I didn’t really come on the England CP scene until 2018. They had a trial at St. George’s Park, with around 90 players turning up. It was nerve-wracking, seeing 90-plus players here, but I got through and then got a phone call from Andy Smith to say I would like to invite you to an Under-21 camp for a classification.
It was around six or seven hours on the train and I did my classification and was meant to then go back home again but they were like ‘seen as though you have come a long way, why don’t you stay and train with the Under-21s’. So I stayed for the weekend.
It was so nice to receive the England kit because it is every kid’s dream to play for England.
Then as soon as my classification went through, they put me up to the seniors, so I ended up bypassing the Under-21s. My mum and dad were like ‘woah’. It is fair to say it wasn’t expected.
I was then only with the seniors for four or five months before the World Cup in Seville in 2019. That is when the real hard work began.
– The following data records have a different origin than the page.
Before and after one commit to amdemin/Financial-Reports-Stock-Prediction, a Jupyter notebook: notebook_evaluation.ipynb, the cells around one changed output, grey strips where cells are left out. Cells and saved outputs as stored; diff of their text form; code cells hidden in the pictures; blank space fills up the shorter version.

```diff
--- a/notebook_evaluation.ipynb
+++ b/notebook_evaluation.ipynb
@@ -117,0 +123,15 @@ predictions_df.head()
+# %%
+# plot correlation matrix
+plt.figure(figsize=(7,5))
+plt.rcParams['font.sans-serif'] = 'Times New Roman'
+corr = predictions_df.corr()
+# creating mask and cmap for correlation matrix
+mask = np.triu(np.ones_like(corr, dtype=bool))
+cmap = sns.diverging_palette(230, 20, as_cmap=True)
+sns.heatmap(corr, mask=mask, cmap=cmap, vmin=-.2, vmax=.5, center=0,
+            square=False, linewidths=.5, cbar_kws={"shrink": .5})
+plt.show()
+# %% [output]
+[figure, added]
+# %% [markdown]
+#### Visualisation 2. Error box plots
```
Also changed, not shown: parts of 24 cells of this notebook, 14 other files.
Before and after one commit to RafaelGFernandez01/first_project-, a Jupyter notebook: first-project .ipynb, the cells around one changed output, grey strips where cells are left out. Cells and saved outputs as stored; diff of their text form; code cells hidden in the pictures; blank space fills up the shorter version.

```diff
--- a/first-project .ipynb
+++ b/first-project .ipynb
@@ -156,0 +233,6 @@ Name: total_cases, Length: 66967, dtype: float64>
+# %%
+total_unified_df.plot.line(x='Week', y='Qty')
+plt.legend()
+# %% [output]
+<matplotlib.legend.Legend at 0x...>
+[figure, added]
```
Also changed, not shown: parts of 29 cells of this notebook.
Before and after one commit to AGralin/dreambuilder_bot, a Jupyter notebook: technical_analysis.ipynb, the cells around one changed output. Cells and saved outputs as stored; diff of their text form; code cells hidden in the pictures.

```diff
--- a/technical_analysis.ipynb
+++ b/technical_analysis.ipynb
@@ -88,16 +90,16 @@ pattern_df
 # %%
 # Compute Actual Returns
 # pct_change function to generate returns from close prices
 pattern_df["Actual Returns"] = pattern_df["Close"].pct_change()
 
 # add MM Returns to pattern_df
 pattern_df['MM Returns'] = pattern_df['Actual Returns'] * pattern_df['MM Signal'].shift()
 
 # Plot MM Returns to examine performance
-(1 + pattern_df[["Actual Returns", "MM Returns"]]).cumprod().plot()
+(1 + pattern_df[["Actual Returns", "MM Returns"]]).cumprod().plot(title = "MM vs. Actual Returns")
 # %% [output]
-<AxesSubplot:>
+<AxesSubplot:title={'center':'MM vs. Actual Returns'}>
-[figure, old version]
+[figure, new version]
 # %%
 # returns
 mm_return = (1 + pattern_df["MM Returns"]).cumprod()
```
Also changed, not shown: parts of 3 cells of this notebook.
We had a week-long camp, where we brought USA over, and then I managed to get selected for the World Cup squad!
I was straight on the phone and my mum and dad were crying and I was crying because it was my dream to play for England. Now I’m doing it! It is just amazing.
I didn’t have time to process it because it was all happening so quickly. There was no time for the emotions. I had to just go full steam ahead.
At that 2019 World Cup, all the senior boys and staff were so great. They were talking to me and giving me tips to help stay calm because as soon as you see the shirt hanging up with your name on the back, your adrenaline is pumping and you are running around like a headless chicken. So they helped me so much at my first World Cup.
Looking to the future, the FA launched the Football Your Way plan in 2021 and it is definitely a good thing. It is massively important that we try to spread CP football as much as we can to say ‘look, there is a chance you can play for your country’ because everyone has dreams and desires.
We need to let people know there is an opportunity to play for your country and play football. If you want it, you will have to work hard but there is a chance. We need to keep spreading the word.
Even if playing for England isn’t something you are aspiring for, it just shows that kids with disabilities can play sport. You can do it and you don’t have to be afraid of someone being better than you.
Hard work beats talent and if you work at it then you will improve so I would tell any child reading this to just go for it!